[Data records]
--*--
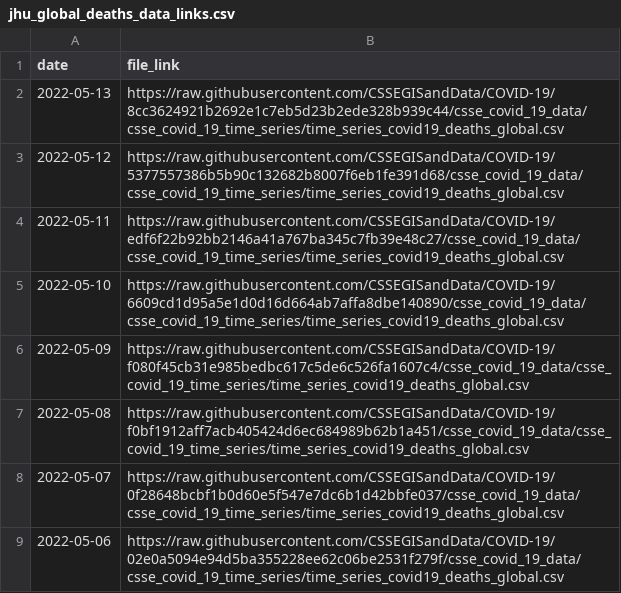
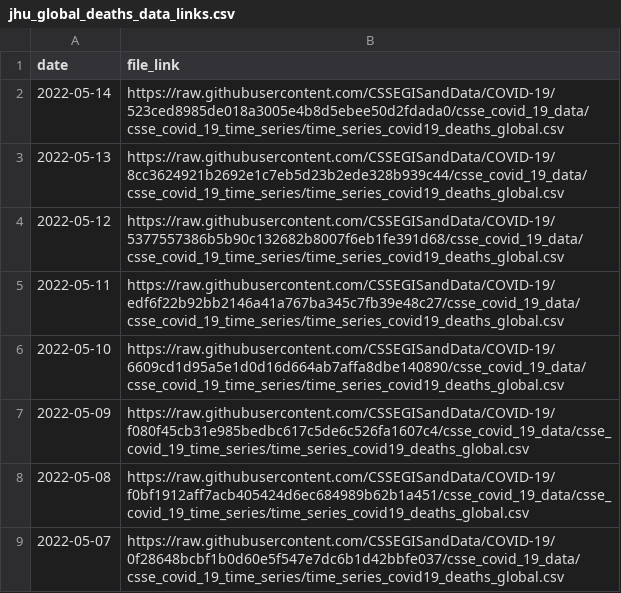
Before and after one commit to reichlab/covidData, a CSV file: data/jhu_global_deaths_data_links.csv, drawn as a sheet; only a part is shown; the shorter side is filled out with more unchanged rows.

```diff
--- a/data/jhu_global_deaths_data_links.csv
+++ b/data/jhu_global_deaths_data_links.csv
@@ -1,2 +1,3 @@
 "date","file_link"
+2022-05-14,"https://raw.githubusercontent.com/CSSEGISandData/COVID-19/523ced8985de018a3005e4b8d5ebee50d2fdada0/csse_covid_19_data/csse_covid_19_time_series/time_series_covid19_deaths_global.csv"
 2022-05-13,"https://raw.githubusercontent.com/CSSEGISandData/COVID-19/8cc3624921b2692e1c7eb5d23b2ede328b939c44/csse_covid_19_data/csse_covid_19_time_series/time_series_covid19_deaths_global.csv"
```
Also changed, not shown: data/jhu_global_cases_data_links.csv, data/jhu_us_cases_data_links.csv, 1 other file.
--*--
#### PROBLEM TO WORK ON
Examine the records above and state the number of lines that include "CSSEGISandData", with no further text.

#### TASK OUTPUT
2